**Your instructions:**
Which lines below contain "analysis"? Copy every one of them.

**Data for this task:**

^^^^^^^^

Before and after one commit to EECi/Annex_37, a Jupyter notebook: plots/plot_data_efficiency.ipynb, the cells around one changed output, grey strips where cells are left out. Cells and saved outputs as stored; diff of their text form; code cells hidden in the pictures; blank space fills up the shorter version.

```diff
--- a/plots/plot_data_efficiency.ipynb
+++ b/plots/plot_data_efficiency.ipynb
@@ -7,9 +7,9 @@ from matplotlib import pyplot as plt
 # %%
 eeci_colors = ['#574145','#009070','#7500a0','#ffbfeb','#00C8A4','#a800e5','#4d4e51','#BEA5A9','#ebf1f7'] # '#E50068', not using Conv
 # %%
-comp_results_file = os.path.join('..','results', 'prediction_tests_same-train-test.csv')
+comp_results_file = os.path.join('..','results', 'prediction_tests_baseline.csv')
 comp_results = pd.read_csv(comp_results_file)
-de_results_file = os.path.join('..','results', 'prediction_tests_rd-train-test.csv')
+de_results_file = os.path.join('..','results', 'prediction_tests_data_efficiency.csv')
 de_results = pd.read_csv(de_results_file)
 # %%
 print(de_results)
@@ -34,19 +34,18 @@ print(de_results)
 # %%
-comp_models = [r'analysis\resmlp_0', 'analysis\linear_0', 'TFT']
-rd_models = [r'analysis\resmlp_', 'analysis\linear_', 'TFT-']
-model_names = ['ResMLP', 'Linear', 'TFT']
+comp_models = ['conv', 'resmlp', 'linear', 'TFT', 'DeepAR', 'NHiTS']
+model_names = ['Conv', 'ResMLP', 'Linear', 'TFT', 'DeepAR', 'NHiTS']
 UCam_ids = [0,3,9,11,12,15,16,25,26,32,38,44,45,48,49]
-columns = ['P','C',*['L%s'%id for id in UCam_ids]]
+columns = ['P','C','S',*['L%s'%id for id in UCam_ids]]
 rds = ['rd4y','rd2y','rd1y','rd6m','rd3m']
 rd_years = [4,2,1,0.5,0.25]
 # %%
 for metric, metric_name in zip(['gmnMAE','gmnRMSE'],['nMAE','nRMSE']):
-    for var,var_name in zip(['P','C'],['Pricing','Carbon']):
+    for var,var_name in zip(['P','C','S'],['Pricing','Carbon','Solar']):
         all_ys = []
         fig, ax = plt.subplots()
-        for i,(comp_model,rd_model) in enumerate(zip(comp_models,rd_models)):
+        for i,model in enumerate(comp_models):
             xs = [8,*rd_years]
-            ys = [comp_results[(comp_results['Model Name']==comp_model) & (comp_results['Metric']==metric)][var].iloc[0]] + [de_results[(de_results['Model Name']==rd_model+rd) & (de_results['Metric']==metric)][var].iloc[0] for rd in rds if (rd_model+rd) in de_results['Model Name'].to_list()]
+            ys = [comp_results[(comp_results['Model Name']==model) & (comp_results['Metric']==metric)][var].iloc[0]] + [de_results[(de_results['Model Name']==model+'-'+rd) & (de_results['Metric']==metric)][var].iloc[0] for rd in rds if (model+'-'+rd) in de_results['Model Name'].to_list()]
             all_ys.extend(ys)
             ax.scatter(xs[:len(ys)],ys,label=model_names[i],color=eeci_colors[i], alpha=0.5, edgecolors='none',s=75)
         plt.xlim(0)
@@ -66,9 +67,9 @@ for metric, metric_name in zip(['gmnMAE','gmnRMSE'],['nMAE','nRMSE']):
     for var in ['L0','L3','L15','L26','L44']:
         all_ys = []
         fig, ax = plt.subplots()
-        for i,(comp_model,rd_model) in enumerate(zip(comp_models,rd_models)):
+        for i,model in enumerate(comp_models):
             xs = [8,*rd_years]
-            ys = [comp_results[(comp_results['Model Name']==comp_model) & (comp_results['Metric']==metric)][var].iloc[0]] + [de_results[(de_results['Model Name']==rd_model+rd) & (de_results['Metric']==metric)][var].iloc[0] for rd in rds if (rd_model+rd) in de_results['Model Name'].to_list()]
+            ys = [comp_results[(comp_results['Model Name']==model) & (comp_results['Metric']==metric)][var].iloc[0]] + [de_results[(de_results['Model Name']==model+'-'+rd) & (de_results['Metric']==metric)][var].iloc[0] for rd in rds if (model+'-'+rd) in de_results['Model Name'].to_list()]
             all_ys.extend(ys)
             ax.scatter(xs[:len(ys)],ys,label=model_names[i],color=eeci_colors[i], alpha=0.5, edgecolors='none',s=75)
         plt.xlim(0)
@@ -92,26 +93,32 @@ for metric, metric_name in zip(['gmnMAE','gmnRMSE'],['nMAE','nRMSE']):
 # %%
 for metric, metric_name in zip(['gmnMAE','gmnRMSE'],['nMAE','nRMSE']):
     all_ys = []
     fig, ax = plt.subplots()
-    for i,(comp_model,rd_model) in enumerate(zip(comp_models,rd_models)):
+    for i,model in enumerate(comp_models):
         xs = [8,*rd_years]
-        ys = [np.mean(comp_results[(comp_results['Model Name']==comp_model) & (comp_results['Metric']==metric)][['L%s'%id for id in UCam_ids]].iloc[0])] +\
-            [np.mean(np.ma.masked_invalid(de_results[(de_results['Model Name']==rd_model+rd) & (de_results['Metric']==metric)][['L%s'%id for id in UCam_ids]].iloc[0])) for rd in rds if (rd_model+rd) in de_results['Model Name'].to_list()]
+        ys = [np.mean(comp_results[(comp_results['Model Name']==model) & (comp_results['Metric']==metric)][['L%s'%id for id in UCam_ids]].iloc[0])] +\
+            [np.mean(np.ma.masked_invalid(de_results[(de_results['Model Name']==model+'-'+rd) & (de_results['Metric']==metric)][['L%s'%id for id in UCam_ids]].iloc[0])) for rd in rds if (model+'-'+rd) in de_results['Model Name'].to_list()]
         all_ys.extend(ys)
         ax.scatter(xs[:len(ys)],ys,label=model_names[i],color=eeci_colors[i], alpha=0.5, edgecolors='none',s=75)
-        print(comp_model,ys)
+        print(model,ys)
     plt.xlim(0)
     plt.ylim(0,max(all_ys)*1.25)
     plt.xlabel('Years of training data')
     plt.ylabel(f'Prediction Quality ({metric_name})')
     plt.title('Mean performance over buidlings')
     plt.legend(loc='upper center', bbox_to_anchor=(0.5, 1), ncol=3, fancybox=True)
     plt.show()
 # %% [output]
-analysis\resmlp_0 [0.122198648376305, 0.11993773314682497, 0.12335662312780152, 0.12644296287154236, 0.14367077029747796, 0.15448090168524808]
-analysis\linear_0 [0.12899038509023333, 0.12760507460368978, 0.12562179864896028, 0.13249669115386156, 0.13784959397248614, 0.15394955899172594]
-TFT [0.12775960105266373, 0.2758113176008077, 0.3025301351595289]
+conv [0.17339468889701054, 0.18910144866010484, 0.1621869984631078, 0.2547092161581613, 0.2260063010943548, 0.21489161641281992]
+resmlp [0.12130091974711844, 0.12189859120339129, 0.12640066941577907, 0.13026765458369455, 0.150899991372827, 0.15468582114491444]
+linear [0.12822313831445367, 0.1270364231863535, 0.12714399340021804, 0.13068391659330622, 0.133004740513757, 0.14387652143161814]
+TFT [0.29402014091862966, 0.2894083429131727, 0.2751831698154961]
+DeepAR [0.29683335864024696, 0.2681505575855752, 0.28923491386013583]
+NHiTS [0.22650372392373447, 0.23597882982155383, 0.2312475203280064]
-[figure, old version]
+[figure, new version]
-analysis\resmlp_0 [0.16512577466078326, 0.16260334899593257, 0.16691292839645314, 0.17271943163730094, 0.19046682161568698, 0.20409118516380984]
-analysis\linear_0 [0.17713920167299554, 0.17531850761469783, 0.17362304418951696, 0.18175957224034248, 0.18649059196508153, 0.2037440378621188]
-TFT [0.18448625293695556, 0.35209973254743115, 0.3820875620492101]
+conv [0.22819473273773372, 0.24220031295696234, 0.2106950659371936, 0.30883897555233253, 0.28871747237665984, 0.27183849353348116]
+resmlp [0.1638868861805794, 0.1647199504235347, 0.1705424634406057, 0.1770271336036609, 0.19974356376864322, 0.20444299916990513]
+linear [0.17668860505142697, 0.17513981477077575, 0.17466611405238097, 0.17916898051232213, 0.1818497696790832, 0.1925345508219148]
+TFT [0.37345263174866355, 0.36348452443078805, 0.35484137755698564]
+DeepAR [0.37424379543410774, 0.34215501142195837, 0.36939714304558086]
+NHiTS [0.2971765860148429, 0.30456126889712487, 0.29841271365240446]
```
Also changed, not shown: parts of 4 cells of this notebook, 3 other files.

^^^^^^^^

**Solution for this problem:**
-comp_models = [r'analysis\resmlp_0', 'analysis\linear_0', 'TFT']
-rd_models = [r'analysis\resmlp_', 'analysis\linear_', 'TFT-']
-analysis\resmlp_0 [0.122198648376305, 0.11993773314682497, 0.12335662312780152, 0.12644296287154236, 0.14367077029747796, 0.15448090168524808]
-analysis\linear_0 [0.12899038509023333, 0.12760507460368978, 0.12562179864896028, 0.13249669115386156, 0.13784959397248614, 0.15394955899172594]
-analysis\resmlp_0 [0.16512577466078326, 0.16260334899593257, 0.16691292839645314, 0.17271943163730094, 0.19046682161568698, 0.20409118516380984]
-analysis\linear_0 [0.17713920167299554, 0.17531850761469783, 0.17362304418951696, 0.18175957224034248, 0.18649059196508153, 0.2037440378621188]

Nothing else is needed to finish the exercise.